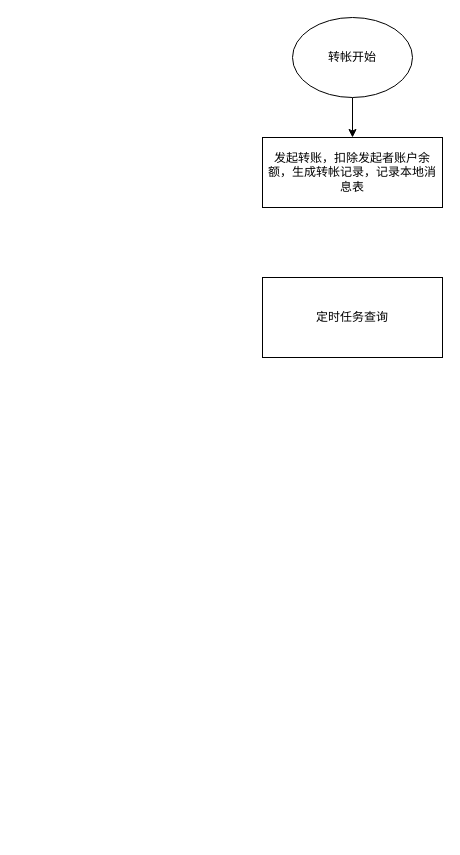
Above: transfer-v2-跨数据库.drawio in liepig1223/drawio (draw.io), before the change. Source tidied: cells renumbered, new cells numbered last; positions are measured from the earlier drawing's top-left corner, leaving out a move shared by most shapes. Both pictures are drawn from the tidied source at 100%, with x=0, y=0 at pixel (262, 17).
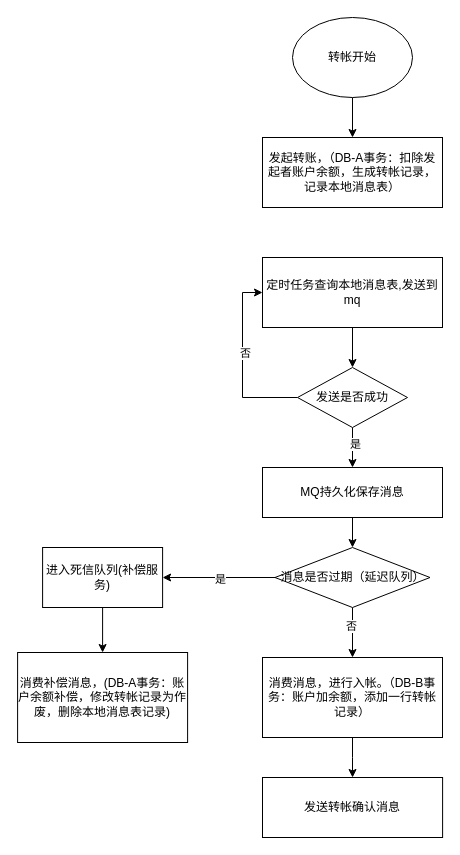
After the change.

Commit message:
更新transfer-v2-跨数据库.drawio

Change to the diagram source:
```diff
@@
-    <mxCell id="4" value="发起转账，扣除发起者账户余额，生成转帐记录，记录本地消息表" style="rounded=0;whiteSpace=wrap;html=1;" parent="1" vertex="1">
+    <mxCell id="4" value="发起转账，（DB-A事务：扣除发起者账户余额，生成转帐记录，记录本地消息表）" style="rounded=0;whiteSpace=wrap;html=1;" parent="1" vertex="1">
       <mxGeometry y="120" width="180" height="70" as="geometry" />
     </mxCell>
+    <mxCell id="6" style="edgeStyle=orthogonalEdgeStyle;rounded=0;jettySize=auto;html=1;" parent="1" edge="1" source="5" target="11">
+      <mxGeometry relative="1" as="geometry" />
+    </mxCell>
-    <mxCell id="5" value="定时任务查询" style="rounded=0;whiteSpace=wrap;html=1;" parent="1" vertex="1">
-      <mxGeometry y="260" width="180" height="80" as="geometry" />
+    <mxCell id="5" value="定时任务查询本地消息表,发送到mq" style="rounded=0;whiteSpace=wrap;html=1;" parent="1" vertex="1">
+      <mxGeometry y="240" width="180" height="70" as="geometry" />
     </mxCell>
+    <mxCell id="7" style="edgeStyle=orthogonalEdgeStyle;rounded=0;jettySize=auto;html=1;exitX=0;exitY=0.5;exitDx=0;exitDy=0;entryX=0;entryY=0.5;entryDx=0;entryDy=0;" parent="1" edge="1" source="11" target="5">
+      <mxGeometry relative="1" as="geometry" />
+    </mxCell>
+    <mxCell id="8" value="否" style="edgeLabel;html=1;align=center;verticalAlign=middle;" parent="7" vertex="1">
+      <mxGeometry x="0.11" y="-2" relative="1" as="geometry" />
+    </mxCell>
+    <mxCell id="9" style="edgeStyle=orthogonalEdgeStyle;rounded=0;jettySize=auto;html=1;exitX=0.5;exitY=1;exitDx=0;exitDy=0;entryX=0.5;entryY=0;entryDx=0;entryDy=0;" parent="1" edge="1" source="11" target="13">
+      <mxGeometry relative="1" as="geometry" />
+    </mxCell>
+    <mxCell id="10" value="是" style="edgeLabel;html=1;align=center;verticalAlign=middle;" parent="9" vertex="1">
+      <mxGeometry x="-0.22" y="2" relative="1" as="geometry" />
+    </mxCell>
+    <mxCell id="11" value="发送是否成功" style="rhombus;whiteSpace=wrap;html=1;" parent="1" vertex="1">
+      <mxGeometry x="35" y="350" width="110" height="60" as="geometry" />
+    </mxCell>
+    <mxCell id="12" style="edgeStyle=orthogonalEdgeStyle;rounded=0;jettySize=auto;html=1;exitX=0.5;exitY=1;exitDx=0;exitDy=0;entryX=0.5;entryY=0;entryDx=0;entryDy=0;" parent="1" edge="1" source="13" target="18">
+      <mxGeometry relative="1" as="geometry" />
+    </mxCell>
+    <mxCell id="13" value="MQ持久化保存消息" style="rounded=0;whiteSpace=wrap;html=1;" parent="1" vertex="1">
+      <mxGeometry y="450" width="180" height="50" as="geometry" />
+    </mxCell>
+    <mxCell id="14" style="edgeStyle=orthogonalEdgeStyle;rounded=0;jettySize=auto;html=1;exitX=0;exitY=0.5;exitDx=0;exitDy=0;" parent="1" edge="1" source="18" target="20">
+      <mxGeometry relative="1" as="geometry" />
+    </mxCell>
+    <mxCell id="15" value="是" style="edgeLabel;html=1;align=center;verticalAlign=middle;" parent="14" vertex="1">
+      <mxGeometry x="-0.02" y="1" relative="1" as="geometry" />
+    </mxCell>
+    <mxCell id="16" style="edgeStyle=orthogonalEdgeStyle;rounded=0;jettySize=auto;html=1;exitX=0.5;exitY=1;exitDx=0;exitDy=0;entryX=0.5;entryY=0;entryDx=0;entryDy=0;" parent="1" edge="1" source="18" target="22">
+      <mxGeometry relative="1" as="geometry" />
+    </mxCell>
+    <mxCell id="17" value="否" style="edgeLabel;html=1;align=center;verticalAlign=middle;" parent="16" vertex="1">
+      <mxGeometry x="-0.28" y="-2" relative="1" as="geometry" />
+    </mxCell>
+    <mxCell id="18" value="消息是否过期（延迟队列）" style="rhombus;whiteSpace=wrap;html=1;" parent="1" vertex="1">
+      <mxGeometry x="12.5" y="530" width="155" height="60" as="geometry" />
+    </mxCell>
+    <mxCell id="19" style="edgeStyle=orthogonalEdgeStyle;rounded=0;jettySize=auto;html=1;entryX=0.5;entryY=0;entryDx=0;entryDy=0;" parent="1" edge="1" source="20" target="24">
+      <mxGeometry relative="1" as="geometry" />
+    </mxCell>
+    <mxCell id="20" value="进入死信队列(补偿服务)" style="rounded=0;whiteSpace=wrap;html=1;" parent="1" vertex="1">
+      <mxGeometry x="-219.9" y="530" width="120" height="60" as="geometry" />
+    </mxCell>
+    <mxCell id="21" style="edgeStyle=orthogonalEdgeStyle;rounded=0;jettySize=auto;html=1;exitX=0.5;exitY=1;exitDx=0;exitDy=0;entryX=0.5;entryY=0;entryDx=0;entryDy=0;" parent="1" edge="1" source="22" target="23">
+      <mxGeometry relative="1" as="geometry" />
+    </mxCell>
+    <mxCell id="22" value="消费消息，进行入帐。（DB-B事务：账户加余额，添加一行转帐记录）" style="rounded=0;whiteSpace=wrap;html=1;" parent="1" vertex="1">
+      <mxGeometry y="640" width="180" height="80" as="geometry" />
+    </mxCell>
+    <mxCell id="23" value="发送转帐确认消息" style="rounded=0;whiteSpace=wrap;html=1;" parent="1" vertex="1">
+      <mxGeometry y="760" width="180.1" height="60" as="geometry" />
+    </mxCell>
+    <mxCell id="24" value="消费补偿消息，(DB-A事务：账户余额补偿，修改转帐记录为作废，删除本地消息表记录)" style="rounded=0;whiteSpace=wrap;html=1;" parent="1" vertex="1">
+      <mxGeometry x="-244.9" y="635" width="170" height="90" as="geometry" />
+    </mxCell>
```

* _Task to carry out_:
Exact output of each line above is wanted, without the pictures.

* _Output_:
Above: transfer-v2-跨数据库.drawio in liepig1223/drawio (draw.io), before the change. Source tidied: cells renumbered, new cells numbered last; positions are measured from the earlier drawing's top-left corner, leaving out a move shared by most shapes. Both pictures are drawn from the tidied source at 100%, with x=0, y=0 at pixel (262, 17).
After the change.

Commit message:
更新transfer-v2-跨数据库.drawio

Change to the diagram source:
```diff
@@
-    <mxCell id="4" value="发起转账，扣除发起者账户余额，生成转帐记录，记录本地消息表" style="rounded=0;whiteSpace=wrap;html=1;" parent="1" vertex="1">
+    <mxCell id="4" value="发起转账，（DB-A事务：扣除发起者账户余额，生成转帐记录，记录本地消息表）" style="rounded=0;whiteSpace=wrap;html=1;" parent="1" vertex="1">
       <mxGeometry y="120" width="180" height="70" as="geometry" />
     </mxCell>
+    <mxCell id="6" style="edgeStyle=orthogonalEdgeStyle;rounded=0;jettySize=auto;html=1;" parent="1" edge="1" source="5" target="11">
+      <mxGeometry relative="1" as="geometry" />
+    </mxCell>
-    <mxCell id="5" value="定时任务查询" style="rounded=0;whiteSpace=wrap;html=1;" parent="1" vertex="1">
-      <mxGeometry y="260" width="180" height="80" as="geometry" />
+    <mxCell id="5" value="定时任务查询本地消息表,发送到mq" style="rounded=0;whiteSpace=wrap;html=1;" parent="1" vertex="1">
+      <mxGeometry y="240" width="180" height="70" as="geometry" />
     </mxCell>
+    <mxCell id="7" style="edgeStyle=orthogonalEdgeStyle;rounded=0;jettySize=auto;html=1;exitX=0;exitY=0.5;exitDx=0;exitDy=0;entryX=0;entryY=0.5;entryDx=0;entryDy=0;" parent="1" edge="1" source="11" target="5">
+      <mxGeometry relative="1" as="geometry" />
+    </mxCell>
+    <mxCell id="8" value="否" style="edgeLabel;html=1;align=center;verticalAlign=middle;" parent="7" vertex="1">
+      <mxGeometry x="0.11" y="-2" relative="1" as="geometry" />
+    </mxCell>
+    <mxCell id="9" style="edgeStyle=orthogonalEdgeStyle;rounded=0;jettySize=auto;html=1;exitX=0.5;exitY=1;exitDx=0;exitDy=0;entryX=0.5;entryY=0;entryDx=0;entryDy=0;" parent="1" edge="1" source="11" target="13">
+      <mxGeometry relative="1" as="geometry" />
+    </mxCell>
+    <mxCell id="10" value="是" style="edgeLabel;html=1;align=center;verticalAlign=middle;" parent="9" vertex="1">
+      <mxGeometry x="-0.22" y="2" relative="1" as="geometry" />
+    </mxCell>
+    <mxCell id="11" value="发送是否成功" style="rhombus;whiteSpace=wrap;html=1;" parent="1" vertex="1">
+      <mxGeometry x="35" y="350" width="110" height="60" as="geometry" />
+    </mxCell>
+    <mxCell id="12" style="edgeStyle=orthogonalEdgeStyle;rounded=0;jettySize=auto;html=1;exitX=0.5;exitY=1;exitDx=0;exitDy=0;entryX=0.5;entryY=0;entryDx=0;entryDy=0;" parent="1" edge="1" source="13" target="18">
+      <mxGeometry relative="1" as="geometry" />
+    </mxCell>
+    <mxCell id="13" value="MQ持久化保存消息" style="rounded=0;whiteSpace=wrap;html=1;" parent="1" vertex="1">
+      <mxGeometry y="450" width="180" height="50" as="geometry" />
+    </mxCell>
+    <mxCell id="14" style="edgeStyle=orthogonalEdgeStyle;rounded=0;jettySize=auto;html=1;exitX=0;exitY=0.5;exitDx=0;exitDy=0;" parent="1" edge="1" source="18" target="20">
+      <mxGeometry relative="1" as="geometry" />
+    </mxCell>
+    <mxCell id="15" value="是" style="edgeLabel;html=1;align=center;verticalAlign=middle;" parent="14" vertex="1">
+      <mxGeometry x="-0.02" y="1" relative="1" as="geometry" />
+    </mxCell>
+    <mxCell id="16" style="edgeStyle=orthogonalEdgeStyle;rounded=0;jettySize=auto;html=1;exitX=0.5;exitY=1;exitDx=0;exitDy=0;entryX=0.5;entryY=0;entryDx=0;entryDy=0;" parent="1" edge="1" source="18" target="22">
+      <mxGeometry relative="1" as="geometry" />
+    </mxCell>
+    <mxCell id="17" value="否" style="edgeLabel;html=1;align=center;verticalAlign=middle;" parent="16" vertex="1">
+      <mxGeometry x="-0.28" y="-2" relative="1" as="geometry" />
+    </mxCell>
+    <mxCell id="18" value="消息是否过期（延迟队列）" style="rhombus;whiteSpace=wrap;html=1;" parent="1" vertex="1">
+      <mxGeometry x="12.5" y="530" width="155" height="60" as="geometry" />
+    </mxCell>
+    <mxCell id="19" style="edgeStyle=orthogonalEdgeStyle;rounded=0;jettySize=auto;html=1;entryX=0.5;entryY=0;entryDx=0;entryDy=0;" parent="1" edge="1" source="20" target="24">
+      <mxGeometry relative="1" as="geometry" />
+    </mxCell>
+    <mxCell id="20" value="进入死信队列(补偿服务)" style="rounded=0;whiteSpace=wrap;html=1;" parent="1" vertex="1">
+      <mxGeometry x="-219.9" y="530" width="120" height="60" as="geometry" />
+    </mxCell>
+    <mxCell id="21" style="edgeStyle=orthogonalEdgeStyle;rounded=0;jettySize=auto;html=1;exitX=0.5;exitY=1;exitDx=0;exitDy=0;entryX=0.5;entryY=0;entryDx=0;entryDy=0;" parent="1" edge="1" source="22" target="23">
+      <mxGeometry relative="1" as="geometry" />
+    </mxCell>
+    <mxCell id="22" value="消费消息，进行入帐。（DB-B事务：账户加余额，添加一行转帐记录）" style="rounded=0;whiteSpace=wrap;html=1;" parent="1" vertex="1">
+      <mxGeometry y="640" width="180" height="80" as="geometry" />
+    </mxCell>
+    <mxCell id="23" value="发送转帐确认消息" style="rounded=0;whiteSpace=wrap;html=1;" parent="1" vertex="1">
+      <mxGeometry y="760" width="180.1" height="60" as="geometry" />
+    </mxCell>
+    <mxCell id="24" value="消费补偿消息，(DB-A事务：账户余额补偿，修改转帐记录为作废，删除本地消息表记录)" style="rounded=0;whiteSpace=wrap;html=1;" parent="1" vertex="1">
+      <mxGeometry x="-244.9" y="635" width="170" height="90" as="geometry" />
+    </mxCell>
```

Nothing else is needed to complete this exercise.